→ Work to be completed
Output the records precisely as they stand. Pictures are to be skipped.

→ Data for this task
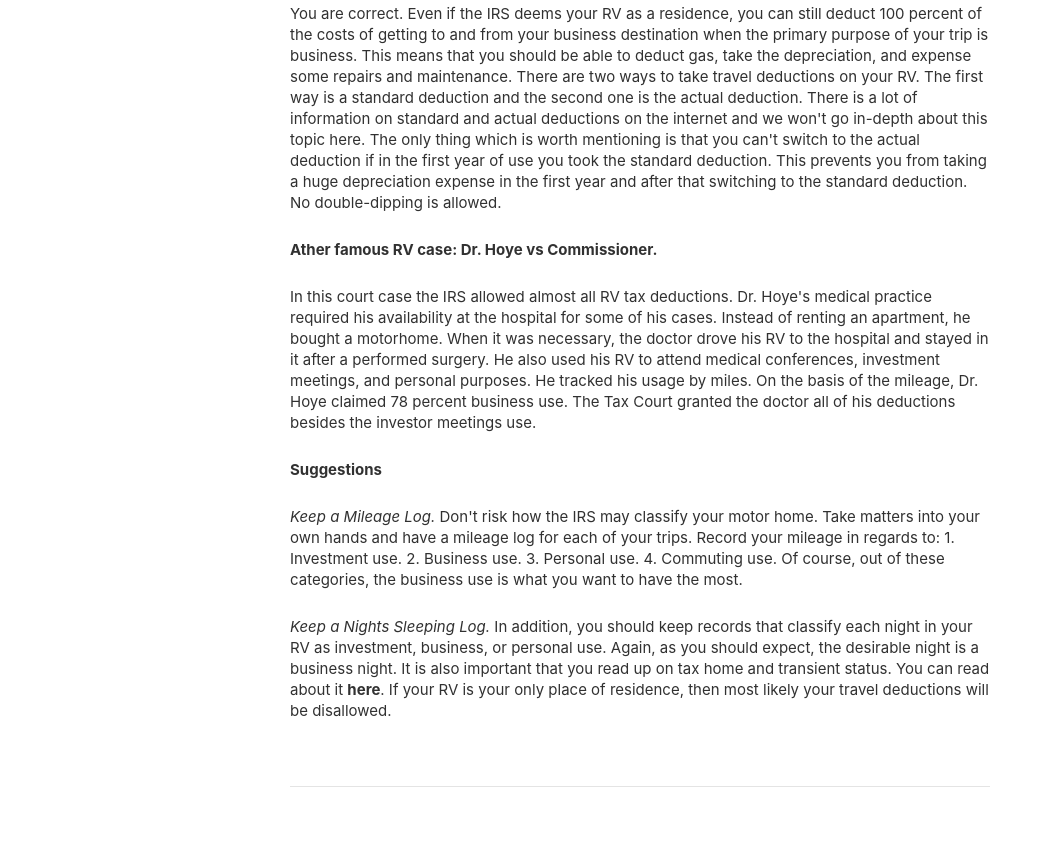
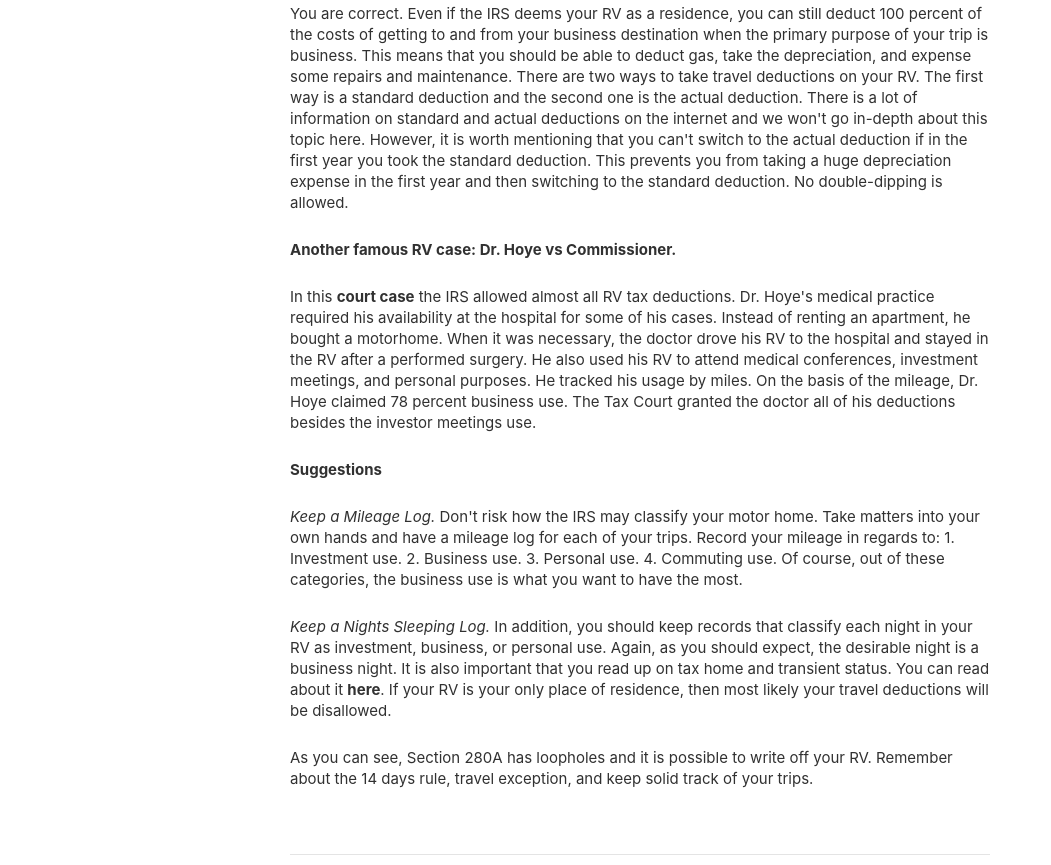
Before and after one commit to darena67/rvtaxgroup, a Gatsby site: page /blog/is-my-rv-a-dwelling-unit-or-a-listed-property-its-both/ in a window 1280 px wide. Shown: the part 1555-2420 px from the top of the page, without its empty margins (0-1051 px from the left). Built offline with nearby package versions, Linux system fonts and the light colour scheme; Gatsby itself is replaced by a stand-in of ours.

Commit message:
Update Blog “is-my-rv-a-dwelling-unit-or-a-listed-property-its-both”

```diff
--- a/content/blog/is-my-rv-a-dwelling-unit-or-a-listed-property-its-both.md
+++ b/content/blog/is-my-rv-a-dwelling-unit-or-a-listed-property-its-both.md
@@ -19,16 +19,16 @@ I believe that the couple could have avoided such a harsh outcome if they proved
 
 **Wait, what! Did you say Section 280A(f)(4) allows travel expenses?**
 
-You are correct. Even if the IRS deems your RV as a residence, you can still deduct 100 percent of the costs of getting to and from your business destination when the primary purpose of your trip is business.  This means that you should be able to deduct gas, take the depreciation, and expense some repairs and maintenance. There are two ways to take travel deductions on your RV. The first way is a standard deduction and the second one is the actual deduction. There is a lot of information on standard and actual deductions on the internet and we won't go in-depth about this topic here. The only thing which is worth mentioning is that you can't switch to the actual deduction if in the first year of use you took the standard deduction. This prevents you from taking a huge depreciation expense in the first year and after that switching to the standard deduction. No double-dipping is allowed.
+You are correct. Even if the IRS deems your RV as a residence, you can still deduct 100 percent of the costs of getting to and from your business destination when the primary purpose of your trip is business.  This means that you should be able to deduct gas, take the depreciation, and expense some repairs and maintenance. There are two ways to take travel deductions on your RV. The first way is a standard deduction and the second one is the actual deduction. There is a lot of information on standard and actual deductions on the internet and we won't go in-depth about this topic here. However, it is worth mentioning that you can't switch to the actual deduction if in the first year you took the standard deduction. This prevents you from taking a huge depreciation expense in the first year and then switching to the standard deduction. No double-dipping is allowed.
 
+**Another famous RV case: Dr. Hoye vs Commissioner.**
 
-
-**Ather famous RV case: Dr. Hoye vs Commissioner.**
-
-In this [court case](https://www.courtlistener.com/opinion/4816747/hoye-v-commissioner/) the IRS allowed almost all RV tax deductions. Dr. Hoye's medical practice required his availability at the hospital for some of his cases. Instead of renting an apartment, he bought a motorhome. When it was necessary, the doctor drove his RV to the hospital and stayed in it after a performed surgery. He also used his RV to attend medical conferences, investment meetings, and personal purposes. He tracked his usage by miles. On the basis of the mileage, Dr. Hoye claimed 78 percent business use. The Tax Court granted the doctor all of his deductions besides the investor meetings use.
+In this **[court case](https://www.courtlistener.com/opinion/4816747/hoye-v-commissioner/)** the IRS allowed almost all RV tax deductions. Dr. Hoye's medical practice required his availability at the hospital for some of his cases. Instead of renting an apartment, he bought a motorhome. When it was necessary, the doctor drove his RV to the hospital and stayed in the RV after a performed surgery. He also used his RV to attend medical conferences, investment meetings, and personal purposes. He tracked his usage by miles. On the basis of the mileage, Dr. Hoye claimed 78 percent business use. The Tax Court granted the doctor all of his deductions besides the investor meetings use.
 
 **Suggestions**
 
 *Keep a Mileage Log.* Don't risk how the IRS may classify your motor home. Take matters into your own hands and have a mileage log for each of your trips. Record your mileage in regards to: 1. Investment use. 2. Business use. 3. Personal use. 4. Commuting use. Of course, out of these categories, the business use is what you want to have the most.
 
 *Keep a Nights Sleeping Log.* In addition, you should keep records that classify each night in your RV as investment, business, or personal use. Again, as you should expect, the desirable night is a business night. It is also important that you read up on tax home and transient status. You can read about it **[here](https://rvtaxgroup.com/blog/business-travel-expenses-for-rv-owners-and-digital-nomads/)**. If your RV is your only place of residence, then most likely your travel deductions will be disallowed.
+
+As you can see, Section 280A has loopholes and it is possible to write off your RV. Remember about the 14 days rule, travel exception, and keep solid track of your trips.
```
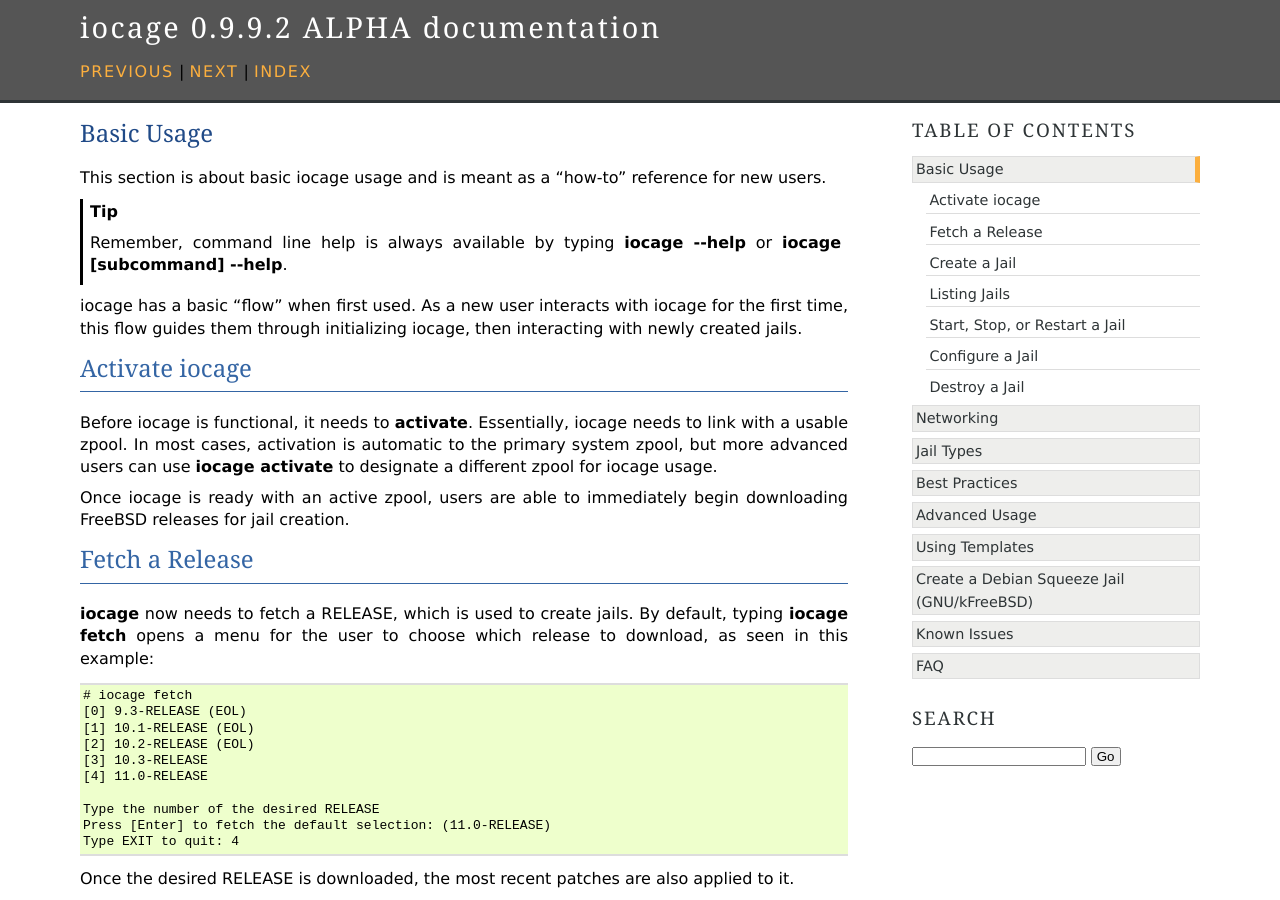
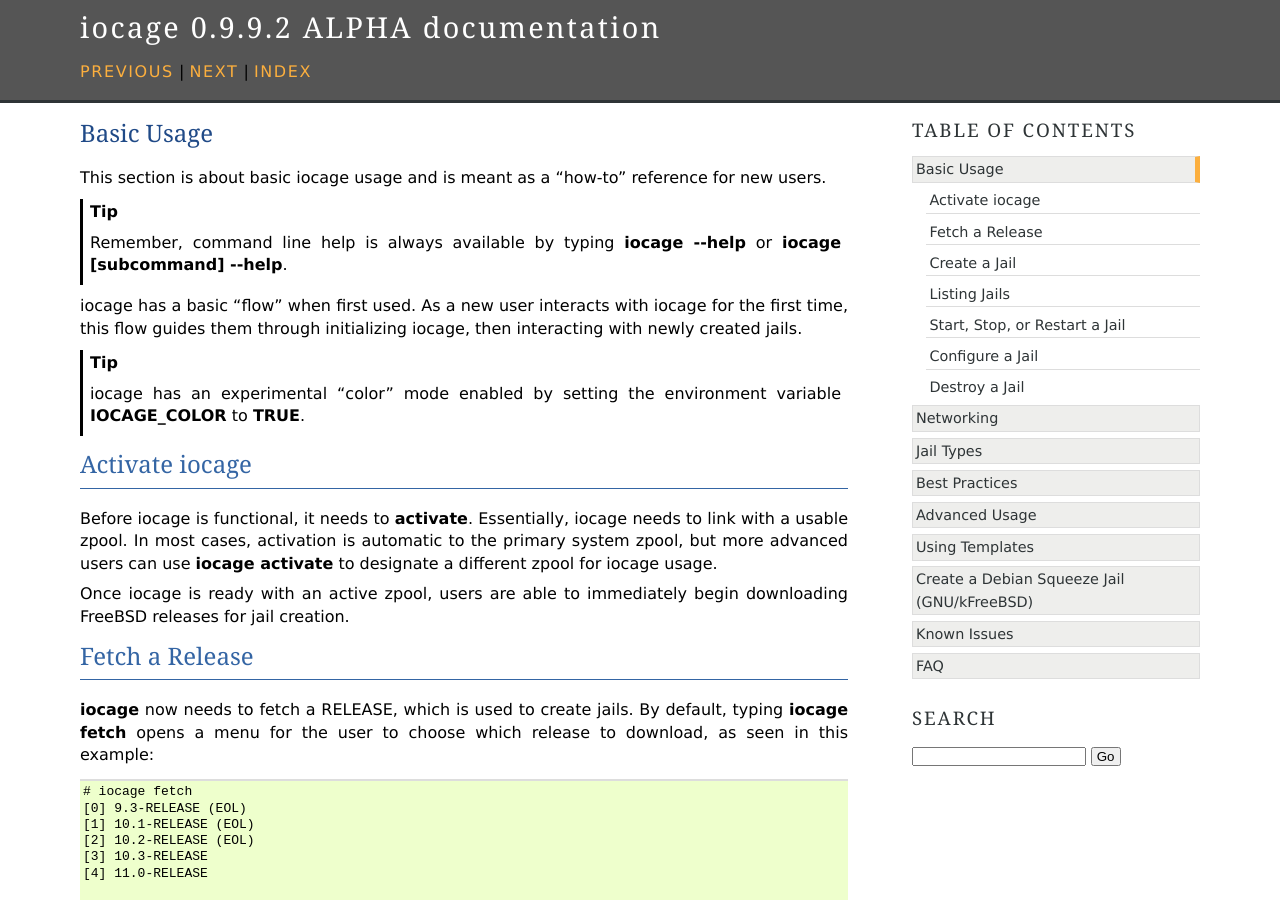
Before and after one commit to iocage/iocage, a Sphinx documentation site: the page built from doc/source/basic-use.rst, in a window 1280 px wide and 900 px high. Built offline with Sphinx 7.4.7, drawn with Linux system fonts in a browser that asks for light colours.

Commit message:
Add tips about color mode to manpage and .rst docs: - Add admonition box about toggling colors to basic-use.rst. - Add entry to HINTS section of manpage to show how to toggle colors. - Build test: no errors. - Update compressed manpage.

```diff
--- a/doc/source/basic-use.rst
+++ b/doc/source/basic-use.rst
@@ -13,6 +13,9 @@
 iocage has a basic "flow" when first used. As a new user interacts with
 iocage for the first time, this flow guides them through initializing
 iocage, then interacting with newly created jails.
+
+.. tip:: iocage has an experimental "color" mode enabled by setting the
+   environment variable :command:`IOCAGE_COLOR` to **TRUE**.
 
 .. index:: Activate iocage
 .. _Activate iocage:
```
Also changed, not shown: 2 other files.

→ Reply to the task
Before and after one commit to darena67/rvtaxgroup, a Gatsby site: page /blog/is-my-rv-a-dwelling-unit-or-a-listed-property-its-both/ in a window 1280 px wide. Shown: the part 1555-2420 px from the top of the page, without its empty margins (0-1051 px from the left). Built offline with nearby package versions, Linux system fonts and the light colour scheme; Gatsby itself is replaced by a stand-in of ours.

Commit message:
Update Blog “is-my-rv-a-dwelling-unit-or-a-listed-property-its-both”

```diff
--- a/content/blog/is-my-rv-a-dwelling-unit-or-a-listed-property-its-both.md
+++ b/content/blog/is-my-rv-a-dwelling-unit-or-a-listed-property-its-both.md
@@ -19,16 +19,16 @@ I believe that the couple could have avoided such a harsh outcome if they proved
 
 **Wait, what! Did you say Section 280A(f)(4) allows travel expenses?**
 
-You are correct. Even if the IRS deems your RV as a residence, you can still deduct 100 percent of the costs of getting to and from your business destination when the primary purpose of your trip is business.  This means that you should be able to deduct gas, take the depreciation, and expense some repairs and maintenance. There are two ways to take travel deductions on your RV. The first way is a standard deduction and the second one is the actual deduction. There is a lot of information on standard and actual deductions on the internet and we won't go in-depth about this topic here. The only thing which is worth mentioning is that you can't switch to the actual deduction if in the first year of use you took the standard deduction. This prevents you from taking a huge depreciation expense in the first year and after that switching to the standard deduction. No double-dipping is allowed.
+You are correct. Even if the IRS deems your RV as a residence, you can still deduct 100 percent of the costs of getting to and from your business destination when the primary purpose of your trip is business.  This means that you should be able to deduct gas, take the depreciation, and expense some repairs and maintenance. There are two ways to take travel deductions on your RV. The first way is a standard deduction and the second one is the actual deduction. There is a lot of information on standard and actual deductions on the internet and we won't go in-depth about this topic here. However, it is worth mentioning that you can't switch to the actual deduction if in the first year you took the standard deduction. This prevents you from taking a huge depreciation expense in the first year and then switching to the standard deduction. No double-dipping is allowed.
 
+**Another famous RV case: Dr. Hoye vs Commissioner.**
 
-
-**Ather famous RV case: Dr. Hoye vs Commissioner.**
-
-In this [court case](https://www.courtlistener.com/opinion/4816747/hoye-v-commissioner/) the IRS allowed almost all RV tax deductions. Dr. Hoye's medical practice required his availability at the hospital for some of his cases. Instead of renting an apartment, he bought a motorhome. When it was necessary, the doctor drove his RV to the hospital and stayed in it after a performed surgery. He also used his RV to attend medical conferences, investment meetings, and personal purposes. He tracked his usage by miles. On the basis of the mileage, Dr. Hoye claimed 78 percent business use. The Tax Court granted the doctor all of his deductions besides the investor meetings use.
+In this **[court case](https://www.courtlistener.com/opinion/4816747/hoye-v-commissioner/)** the IRS allowed almost all RV tax deductions. Dr. Hoye's medical practice required his availability at the hospital for some of his cases. Instead of renting an apartment, he bought a motorhome. When it was necessary, the doctor drove his RV to the hospital and stayed in the RV after a performed surgery. He also used his RV to attend medical conferences, investment meetings, and personal purposes. He tracked his usage by miles. On the basis of the mileage, Dr. Hoye claimed 78 percent business use. The Tax Court granted the doctor all of his deductions besides the investor meetings use.
 
 **Suggestions**
 
 *Keep a Mileage Log.* Don't risk how the IRS may classify your motor home. Take matters into your own hands and have a mileage log for each of your trips. Record your mileage in regards to: 1. Investment use. 2. Business use. 3. Personal use. 4. Commuting use. Of course, out of these categories, the business use is what you want to have the most.
 
 *Keep a Nights Sleeping Log.* In addition, you should keep records that classify each night in your RV as investment, business, or personal use. Again, as you should expect, the desirable night is a business night. It is also important that you read up on tax home and transient status. You can read about it **[here](https://rvtaxgroup.com/blog/business-travel-expenses-for-rv-owners-and-digital-nomads/)**. If your RV is your only place of residence, then most likely your travel deductions will be disallowed.
+
+As you can see, Section 280A has loopholes and it is possible to write off your RV. Remember about the 14 days rule, travel exception, and keep solid track of your trips.
```
Before and after one commit to iocage/iocage, a Sphinx documentation site: the page built from doc/source/basic-use.rst, in a window 1280 px wide and 900 px high. Built offline with Sphinx 7.4.7, drawn with Linux system fonts in a browser that asks for light colours.

Commit message:
Add tips about color mode to manpage and .rst docs: - Add admonition box about toggling colors to basic-use.rst. - Add entry to HINTS section of manpage to show how to toggle colors. - Build test: no errors. - Update compressed manpage.

```diff
--- a/doc/source/basic-use.rst
+++ b/doc/source/basic-use.rst
@@ -13,6 +13,9 @@
 iocage has a basic "flow" when first used. As a new user interacts with
 iocage for the first time, this flow guides them through initializing
 iocage, then interacting with newly created jails.
+
+.. tip:: iocage has an experimental "color" mode enabled by setting the
+   environment variable :command:`IOCAGE_COLOR` to **TRUE**.
 
 .. index:: Activate iocage
 .. _Activate iocage:
```
Also changed, not shown: 2 other files.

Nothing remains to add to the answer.